Platte City will be in the market for a new police chief.
Early Wednesday morning, Nov. 14, the city issued a press release announcing the retirement of current chief Carl Mitchell after 45 years in law enforcement, the past nine in Platte City.
Mitchell’s retirement is effective Feb. 28, 2019, but he will use medical leave and will not work in the office. Since September, he was temporarily reassigned to work with the city administration as the department underwent an investigation.
An evaluation was done by an independent lawyer on the department’s culture and work environment and a report was given to the board of aldermen last month in a two-plus hour closed session meeting.
The aftermath of that was that Mitchell and Lt. Albert DeValkenaere were to remain in their current reassigned positions until further notice.
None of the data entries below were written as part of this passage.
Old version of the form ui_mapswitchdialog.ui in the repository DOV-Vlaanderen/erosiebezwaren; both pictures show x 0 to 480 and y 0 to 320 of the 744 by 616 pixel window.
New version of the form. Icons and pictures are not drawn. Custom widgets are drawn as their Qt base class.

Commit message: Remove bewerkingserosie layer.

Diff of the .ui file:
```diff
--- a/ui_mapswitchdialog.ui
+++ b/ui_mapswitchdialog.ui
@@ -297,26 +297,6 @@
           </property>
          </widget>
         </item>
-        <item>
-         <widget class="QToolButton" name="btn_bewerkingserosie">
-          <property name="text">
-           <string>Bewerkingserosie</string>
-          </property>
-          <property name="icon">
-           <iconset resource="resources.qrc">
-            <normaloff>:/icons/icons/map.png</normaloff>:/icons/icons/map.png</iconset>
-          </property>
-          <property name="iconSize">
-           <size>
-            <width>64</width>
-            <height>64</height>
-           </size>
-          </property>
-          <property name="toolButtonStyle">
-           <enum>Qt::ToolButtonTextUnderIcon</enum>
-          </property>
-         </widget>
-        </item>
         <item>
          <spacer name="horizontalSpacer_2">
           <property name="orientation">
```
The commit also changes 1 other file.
That was on Oct. 23 and three weeks later, Mitchell has decided to retire.
“The evaluation identified officers’ concerns regarding internal communications and organizational culture issues, including a negative work environment related to the management and communication style of the department’s command team,” the city’s press release said “However, the evaluation found that Chief Mitchell had neither engaged in, fostered or allowed gender or racial harassment nor had he engaged in any other prohibited or sanctionable command actions.”
DeValkenaere, according to city administrator DJ Gehrt, is still working in his reassigned position and nothing has changed.
Mitchell started his police career in the Chicago suburb of Schaumburg and worked up from a patrol officer to detective before moving into command ranks as sergeant, lieutenant, captain and division commander. After retiring in Illinois, he joined the PCPD as the chief in March 2010. He was a military policeman in the U.S. Marine Corps prior to working in Schaumburg.
He is the longest tenured chief in Platte City during the past four decades.
“His tenure in Platte City included significant improvements to the Police Department’s organizational, operational and community engagement components,” the city press release stated. “Organizational improvements included upgrades to police vehicles, communications, information systems, firearms, non-lethal weapons and protective equipment. During his tenure Platte City also enhanced its in-car recording systems and was among the first KC metro area departments to deploy body cameras for all patrol officers.
“Chief Mitchell’s service was also marked by increases in police officer pay, benefits and training with an emphasis on community engagement and service improvement training. Significant community engagement events initiated or expanded during Chief Mitchell’s tenure include National Night Out Against Crime, Shop with a Cop, School District Lunch with a Cop, the Police Chaplain program, the Multi-Family Community Program and the Compliance Citation Program.”
Lynda Hacker-Bristow has been the interim police chief in Platte City. The Platte County Sheriff’s Office employee has three 30-day contracts between the city and county that will allow her to serve an interim role.